Hall, who exposed modern day slavery in Thailand’s canned fruit industry, faces a defamation case, 7 years imprisonment and $10 million in damages from lawsuits brought by Thai pineapple company Natural Fruit.
According to LabourStart, which has launched a campaign in support of Hall, the campaigner discovered serious rights abuses at a Natural Fruit factory including child labour, illegally low wages and violence against workers.
UNI Global Union General Secretary Philip Jennings said, “We are extremely concerned for the wellbeing of Andy Hall, who has only acted to protect innocent people in the face of extreme exploitation.”
“We call on the Thai fruit industry to enter into a process of dialogue and engagement on this matter rather than victimizing Andy. As the world’s largest pineapple producer, all eyes are on Thailand to prove its products are responsibly sourced.”
A group of major European companies has voiced its own alarm at Hall’s treatment. United Nordic, an alliance of food companies from northern Europe, has written to the Thai Food Processors Association saying, "We are greatly worried and concerned about this negative development."
Hall made the allegations in a report last year for Finnish rights watchdog Finnwatch and is due in court in Bangkok on September 2 on a defamation charge linked to an interview he gave to the Al-Jazeera television network about the case.
According to AFP, the activist's passport has been confiscated by Thailand, which is now under military rule, pending his trial.
If convicted in the first trial he could face one year in prison.

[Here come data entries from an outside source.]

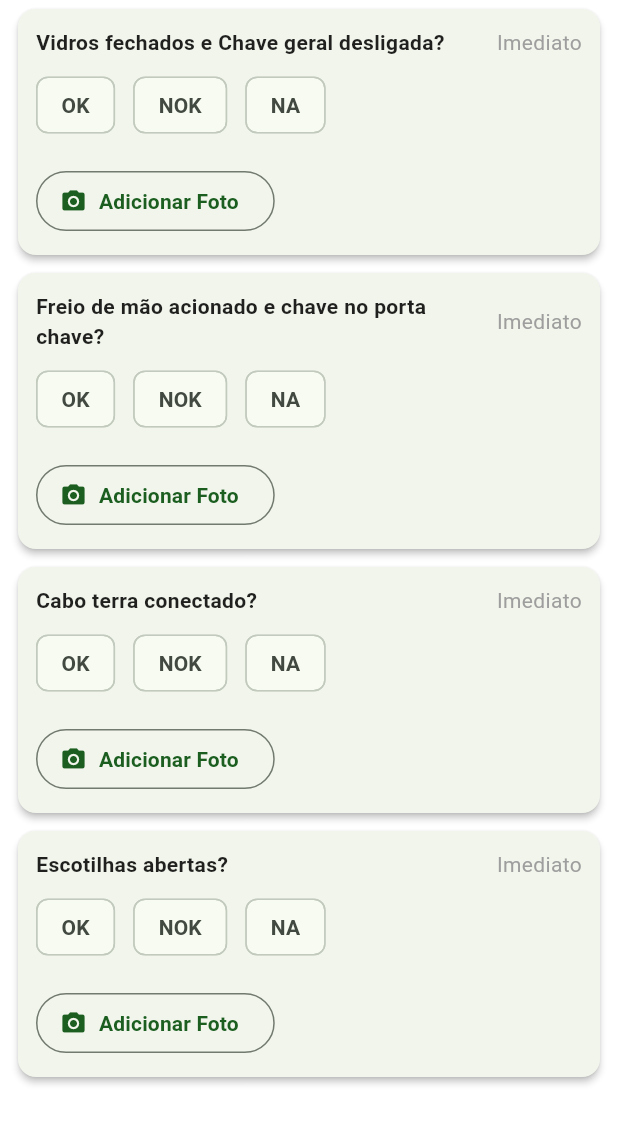
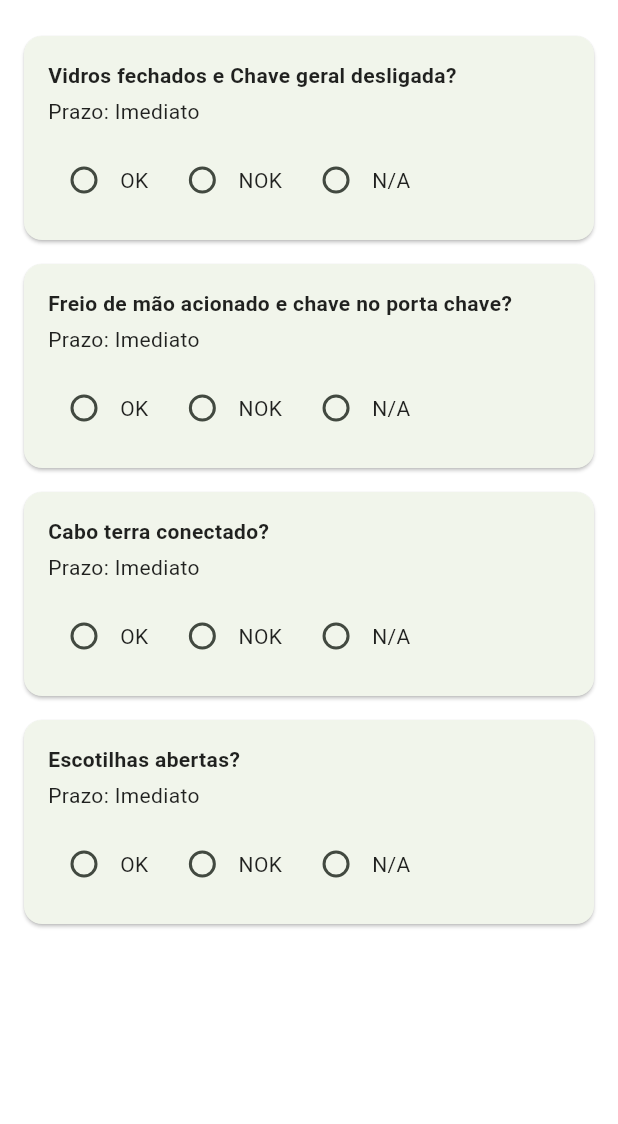
Before and after one commit to Jotavitor12/bagam_check, a Flutter app: the GrupoWidget widget shown alone on an empty page, opened directly with sample values from the repository, on a phone screen of 412 x 824 dp. Shown: the top 1124 px of the screen. Run offline on Flutter 3.47's test engine with Material 3 defaults, Android fonts, the phone set to English and light mode, and no system bars; our stand-ins replace pdf, signature; missing offline and left inert: flutter_email_sender.

Commit message:
Adicionando alterações relacionado a ajuste de itens tela de checklist e resumo de envio

```diff
--- a/lib/data/models.dart
+++ b/lib/data/models.dart
@@ -1,6 +1,6 @@
 class ChecklistItem {
   final String nome;
-  String status; // OK / NOK / NA
+  String status; // OK / NOK / N/A
   String? observacao;
   final String prazoBloqueio;
 
--- a/lib/main.dart
+++ b/lib/main.dart
@@ -3,18 +3,18 @@ import 'core/theme/app_theme.dart';
 import 'pages/login_screen.dart';
 
 void main() {
-  runApp(const BagamCheckApp());
+  runApp(const MyApp());
 }
 
-class BagamCheckApp extends StatelessWidget {
-  const BagamCheckApp({super.key});
+class MyApp extends StatelessWidget {
+  const MyApp({super.key});
 
   @override
   Widget build(BuildContext context) {
     return MaterialApp(
-      title: 'BAGAM Check',
       debugShowCheckedModeBanner: false,
-      theme: AppTheme.theme, // ✅ Usando seu tema centralizado
+      title: 'Checklist BAGAM',
+      theme: AppTheme.theme,
       home: const LoginScreen(),
     );
   }
--- a/lib/widgets/checklist_item_widget.dart
+++ b/lib/widgets/checklist_item_widget.dart
@@ -1,17 +1,14 @@
 import 'package:flutter/material.dart';
+import '../data/models.dart';
 
 class ChecklistItemWidget extends StatefulWidget {
-  final String titulo;
-  final String prazo;
-  final Function(String)? onObservacaoChanged;
-  final Function(String)? onStatusChanged;
+  final ChecklistItem item;
+  final void Function(String) onStatusChanged;
 
   const ChecklistItemWidget({
     super.key,
-    required this.titulo,
-    required this.prazo,
-    this.onObservacaoChanged,
-    this.onStatusChanged,
+    required this.item,
+    required this.onStatusChanged,
   });
 
   @override
@@ -19,86 +16,62 @@ class ChecklistItemWidget extends StatefulWidget {
 }
 
 class _ChecklistItemWidgetState extends State<ChecklistItemWidget> {
-  String? _statusSelecionado;
-  final TextEditingController _obsController = TextEditingController();
+  late String? statusSelecionado;
+
+  @override
+  void initState() {
+    super.initState();
+    statusSelecionado = widget.item.status.isEmpty ? null : widget.item.status;
+  }
 
   @override
   Widget build(BuildContext context) {
     return Card(
-      margin: const EdgeInsets.symmetric(vertical: 6, horizontal: 12),
-      elevation: 2,
+      margin: const EdgeInsets.symmetric(vertical: 8),
       child: Padding(
-        padding: const EdgeInsets.all(12.0),
+        padding: const EdgeInsets.all(16),
         child: Column(
           crossAxisAlignment: CrossAxisAlignment.start,
           children: [
-            // Título do item e prazo
+            Text(widget.item.nome, style: const TextStyle(fontWeight: FontWeight.bold)),
+            const SizedBox(height: 4),
+            Text('Prazo: ${widget.item.prazoBloqueio}'),
+            const SizedBox(height: 12),
             Row(
-              mainAxisAlignment: MainAxisAlignment.spaceBetween,
+              children: ['OK', 'NOK', 'N/A'].map((status) {
+                return Row(
                   children: [
-                Expanded(
-                  child: Text(
-                    widget.titulo,
-                    style: const TextStyle(fontWeight: FontWeight.bold),
-                  ),
-                ),
-                Text(
-                  widget.prazo,
-                  style: const TextStyle(color: Colors.grey),
-                ),
-              ],
-            ),
-            const SizedBox(height: 8),
-            // Botões de status
-            Row(
-              children: ['OK', 'NOK', 'NA'].map((status) {
-                return Padding(
-                  padding: const EdgeInsets.only(right: 12.0),
-                  child: ChoiceChip(
-                    label: Text(status),
-                    selected: _statusSelecionado == status,
-                    onSelected: (selected) {
+                    Radio<String>(
+                      value: status,
+                      groupValue: statusSelecionado,
+                      onChanged: (value) {
                         setState(() {
-                        _statusSelecionado = selected ? status : null;
+                          statusSelecionado = value;
+                          widget.onStatusChanged(value!);
                         });
-                      if (widget.onStatusChanged != null) {
-                        widget.onStatusChanged!(_statusSelecionado ?? '');
-                      }
                       },
                     ),
+                    Text(status),
+                    const SizedBox(width: 12),
+                  ],
                 );
               }).toList(),
             ),
+            if (statusSelecionado == 'NOK') ...[
               const SizedBox(height: 8),
-            // Campo de observação se for NOK
-            if (_statusSelecionado == 'NOK')
               TextField(
-                controller: _obsController,
-                onChanged: widget.onObservacaoChanged,
                 decoration: const InputDecoration(
-                  labelText: 'Observação',
+                  labelText: 'Observação (obrigatória se NOK)',
                   border: OutlineInputBorder(),
                 ),
-                maxLines: 2,
+                onChanged: (text) {
+                  widget.item.observacao = text;
+                },
               ),
-            const SizedBox(height: 8),
-            // Botão de foto (placeholder)
-            OutlinedButton.icon(
-              onPressed: () {
-                // Aqui vamos implementar o picker de imagem depois
-              },
-              icon: const Icon(Icons.camera_alt),
-              label: const Text('Adicionar Foto'),
-            ),
+            ],
           ],
         ),
       ),
     );
   }
-
-  @override
-  void dispose() {
-    _obsController.dispose();
-    super.dispose();
 }
-}
--- a/lib/widgets/grupo_widget.dart
+++ b/lib/widgets/grupo_widget.dart
@@ -1,6 +1,6 @@
 import 'package:flutter/material.dart';
+import '../data/models.dart';
 import 'checklist_item_widget.dart';
-import '../data/models.dart';
 
 class GrupoWidget extends StatelessWidget {
   final Grupo grupo;
@@ -9,15 +9,15 @@ class GrupoWidget extends StatelessWidget {
   @override
   Widget build(BuildContext context) {
     return ListView.builder(
-      padding: const EdgeInsets.only(bottom: 80),
+      padding: const EdgeInsets.all(16),
       itemCount: grupo.itens.length,
       itemBuilder: (context, index) {
         final item = grupo.itens[index];
         return ChecklistItemWidget(
-          titulo: item.nome,
-          prazo: item.prazoBloqueio,
-          onStatusChanged: (status) => item.status = status,
-          onObservacaoChanged: (obs) => item.observacao = obs,
+          item: item,
+          onStatusChanged: (status) {
+            item.status = status;
+          },
         );
       },
     );
```
Also changed, not shown: lib/core/utils/pdf_generator.dart (+20 -1 lines), lib/pages/assinatura_screen.dart (+54 -12 lines), lib/pages/checklist_screen.dart (+18 -17 lines), lib/pages/resumo_envio_screen.dart (+66 -6 lines), 1 other file. Lines whose indentation alone changed are shown as unchanged.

More serious charges under the computer crime act -- which carries up to seven years in jail for each count -- are due to be heard later in September, AFP says.